Friday, December 10, 2010


1n10 and creator Michael Weekly
            1n10 is a meeting group in Central Phoenix. It is an empowerment group for youth, ages 16-24. It welcomes gay, lesbians, bisexuals, transgendered, and questioning individuals, as well as all their allies- to come to meetings, camp retreats, community building/service projects, and lectures/conversations on a plethora of topics such as sexual safety and gender identity. They believe that social change begins with youth, through youth empowerment and a sense of worth and community. Michael Weekly is the creator of the project and meeting group. Working with a tight knit group of volunteers and other LGBTQ youth leaders around Arizona he has created a network of health for gay youth. With them, he organizes walks through Mill, and events such as handing out condoms and sexual health information during 1st Fridays (downtown Phoenix). ASU Students can get involved by visiting their website and signing up for email updates from Michael. These emails contain a calendar of events, recaps of past events, and opportunities to get involved.
The Plight of Homosexual Youth
            Homosexual youth empowerment in Arizona is something that direly needs help. LGBTQ students feel disconnected from the community, especially in high school. Students feel like they can’t relate to others in the community, like they are spread out too far, are too disconnected from the community and there isn’t a place where they can be around people who accept them and people who are like them.

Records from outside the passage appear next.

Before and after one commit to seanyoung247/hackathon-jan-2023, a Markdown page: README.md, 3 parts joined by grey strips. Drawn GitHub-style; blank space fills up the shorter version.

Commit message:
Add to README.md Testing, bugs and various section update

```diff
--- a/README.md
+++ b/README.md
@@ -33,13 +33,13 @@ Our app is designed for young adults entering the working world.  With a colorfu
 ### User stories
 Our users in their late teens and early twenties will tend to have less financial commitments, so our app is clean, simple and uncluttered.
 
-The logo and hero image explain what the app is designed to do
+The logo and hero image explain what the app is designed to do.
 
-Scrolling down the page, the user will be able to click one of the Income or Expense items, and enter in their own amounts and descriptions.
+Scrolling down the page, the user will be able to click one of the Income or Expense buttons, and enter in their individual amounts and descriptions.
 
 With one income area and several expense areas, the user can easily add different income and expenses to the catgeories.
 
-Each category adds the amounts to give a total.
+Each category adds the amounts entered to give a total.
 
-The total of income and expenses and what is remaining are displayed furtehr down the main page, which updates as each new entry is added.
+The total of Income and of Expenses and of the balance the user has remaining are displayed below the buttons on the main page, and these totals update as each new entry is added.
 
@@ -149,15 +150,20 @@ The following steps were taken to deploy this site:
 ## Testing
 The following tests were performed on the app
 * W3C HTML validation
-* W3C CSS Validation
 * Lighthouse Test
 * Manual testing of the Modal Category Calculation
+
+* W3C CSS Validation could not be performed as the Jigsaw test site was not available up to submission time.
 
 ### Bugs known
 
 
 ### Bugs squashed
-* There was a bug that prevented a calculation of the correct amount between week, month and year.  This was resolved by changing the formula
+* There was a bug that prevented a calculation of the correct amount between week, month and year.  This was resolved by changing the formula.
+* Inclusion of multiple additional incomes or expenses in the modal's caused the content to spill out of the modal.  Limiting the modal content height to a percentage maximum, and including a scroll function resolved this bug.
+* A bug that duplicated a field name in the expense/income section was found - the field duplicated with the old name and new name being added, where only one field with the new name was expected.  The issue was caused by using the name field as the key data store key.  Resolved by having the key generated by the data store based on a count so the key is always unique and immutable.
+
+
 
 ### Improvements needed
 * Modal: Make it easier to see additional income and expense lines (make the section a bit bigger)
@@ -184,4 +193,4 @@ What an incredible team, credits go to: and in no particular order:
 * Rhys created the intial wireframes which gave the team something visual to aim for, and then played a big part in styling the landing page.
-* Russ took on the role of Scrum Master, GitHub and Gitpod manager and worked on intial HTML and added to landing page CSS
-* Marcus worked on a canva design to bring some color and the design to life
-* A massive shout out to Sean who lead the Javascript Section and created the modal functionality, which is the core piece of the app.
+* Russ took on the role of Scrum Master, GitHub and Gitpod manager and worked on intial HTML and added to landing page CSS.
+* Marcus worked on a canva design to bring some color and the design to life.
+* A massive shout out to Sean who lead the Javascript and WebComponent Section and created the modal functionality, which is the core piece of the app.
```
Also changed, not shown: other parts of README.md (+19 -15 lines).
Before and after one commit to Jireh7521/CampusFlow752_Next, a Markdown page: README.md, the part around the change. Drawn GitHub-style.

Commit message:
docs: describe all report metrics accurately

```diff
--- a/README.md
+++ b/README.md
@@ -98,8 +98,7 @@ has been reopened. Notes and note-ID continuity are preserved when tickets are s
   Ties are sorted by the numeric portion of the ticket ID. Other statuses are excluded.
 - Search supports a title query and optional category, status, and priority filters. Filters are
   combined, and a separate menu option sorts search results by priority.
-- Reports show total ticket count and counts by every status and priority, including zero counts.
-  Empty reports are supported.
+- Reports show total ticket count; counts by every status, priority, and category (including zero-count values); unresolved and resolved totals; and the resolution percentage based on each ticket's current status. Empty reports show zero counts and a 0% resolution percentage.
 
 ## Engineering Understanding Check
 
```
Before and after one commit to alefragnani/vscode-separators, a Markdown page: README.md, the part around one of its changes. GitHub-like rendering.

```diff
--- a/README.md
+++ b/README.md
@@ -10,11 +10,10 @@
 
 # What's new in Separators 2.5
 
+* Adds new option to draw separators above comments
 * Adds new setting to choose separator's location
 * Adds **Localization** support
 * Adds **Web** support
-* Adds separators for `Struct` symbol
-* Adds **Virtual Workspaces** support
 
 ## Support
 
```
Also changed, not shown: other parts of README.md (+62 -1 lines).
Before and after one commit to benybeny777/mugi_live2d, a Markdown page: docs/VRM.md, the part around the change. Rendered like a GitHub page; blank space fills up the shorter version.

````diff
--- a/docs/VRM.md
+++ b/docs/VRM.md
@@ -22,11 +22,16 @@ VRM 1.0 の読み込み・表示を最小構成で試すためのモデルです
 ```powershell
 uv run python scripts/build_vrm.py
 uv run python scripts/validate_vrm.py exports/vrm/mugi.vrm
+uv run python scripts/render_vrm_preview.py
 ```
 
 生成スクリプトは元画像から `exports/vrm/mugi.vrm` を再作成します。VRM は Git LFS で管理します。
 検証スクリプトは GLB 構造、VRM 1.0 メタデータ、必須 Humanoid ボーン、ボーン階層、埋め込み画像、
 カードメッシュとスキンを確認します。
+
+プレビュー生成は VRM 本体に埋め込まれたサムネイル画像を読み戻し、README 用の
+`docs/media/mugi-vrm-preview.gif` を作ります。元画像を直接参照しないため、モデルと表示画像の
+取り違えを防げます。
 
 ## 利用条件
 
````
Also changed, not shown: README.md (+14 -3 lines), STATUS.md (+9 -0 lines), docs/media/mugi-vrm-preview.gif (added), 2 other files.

Or they might be too scared to embrace their sexuality because they feel as though there isn’t a space where they can be themselves. Because LGBTQ students need to know that we do have spaces for them, spaces where they can be themselves and grow.
1n10 believes that change starts with the youth. In a personal interview with director Michael Weekly, he explained to me “if we can bring them close, create a sense of community among them, give them a place to be happy and safe and whatever they want to be, that we can potentially help stop destructive behaviors commonly attributed to LGBTQ youth”.  In the Journal of Youth and Adolescence, authors Russell et al. explains “It is during adolescence that major moral developmental changes begin; it is also a period during which many individuals first become engaged in community roles or collective struggles”(2009, pg. 892). 1n10 creates this sense of community and then directs participants in a positive direction of growth, hoping to empower them to take their positive experiences into the rest of their life. This empowerment is a form of prevention, which not only serves the Arizona youth community but the LGBTQ community as a whole. Prevention of suicide and negative behaviors. They are continuing conversations that are already being had, while are the same time – integrating new and previously undiscussed ideas and issues that need to be talked about, something that Huffington Post author Julie Gray says something that isn’t happening and thus, is promoting bullying and the dismantling of the gay community. Thought their empowerment of youth, 1n10 serves a wider community, sending people into the world as better adjusted, happier, more prepared individuals and more understanding of their own community or a community they support/advocate for. “To me it [empowerment] is…having the knowledge to help others and knowledge is empowerment because most…discrimination is based on ignorance, and so just to get that ignorance out of people who…are supportive, but are…ignorant…. [A]lso hopefully fix the school climate.” (2009, pg. 896)
            It is important for ASU students to get involved so they can help create and participate in these young impressionable youth’s community, and possibly to be a part of a community that they, themselves, can relate and benefit from. And this isn’t just a benefit for members of the gay community. But everyone. This is about promoting acceptance. ““This is not about advocating a lifestyle, but making sure our children understand it and, I hope, accept it,” (NY Times 2010, pg.2)
Eckholm, Eric. "In Efforts to End Bullying, Some See Agenda." New York Times 6 Nov. 2010. Print.
Russell, Stephen T., Anna Muraco, Aarti Subramaniam, and Carolyn Laub. "Youth Empowerment and High School Gay-Straight Alliances." Journal of Youth and Adolescence 38.7 (2009): 891-903. Print.

No comments:

Post a Comment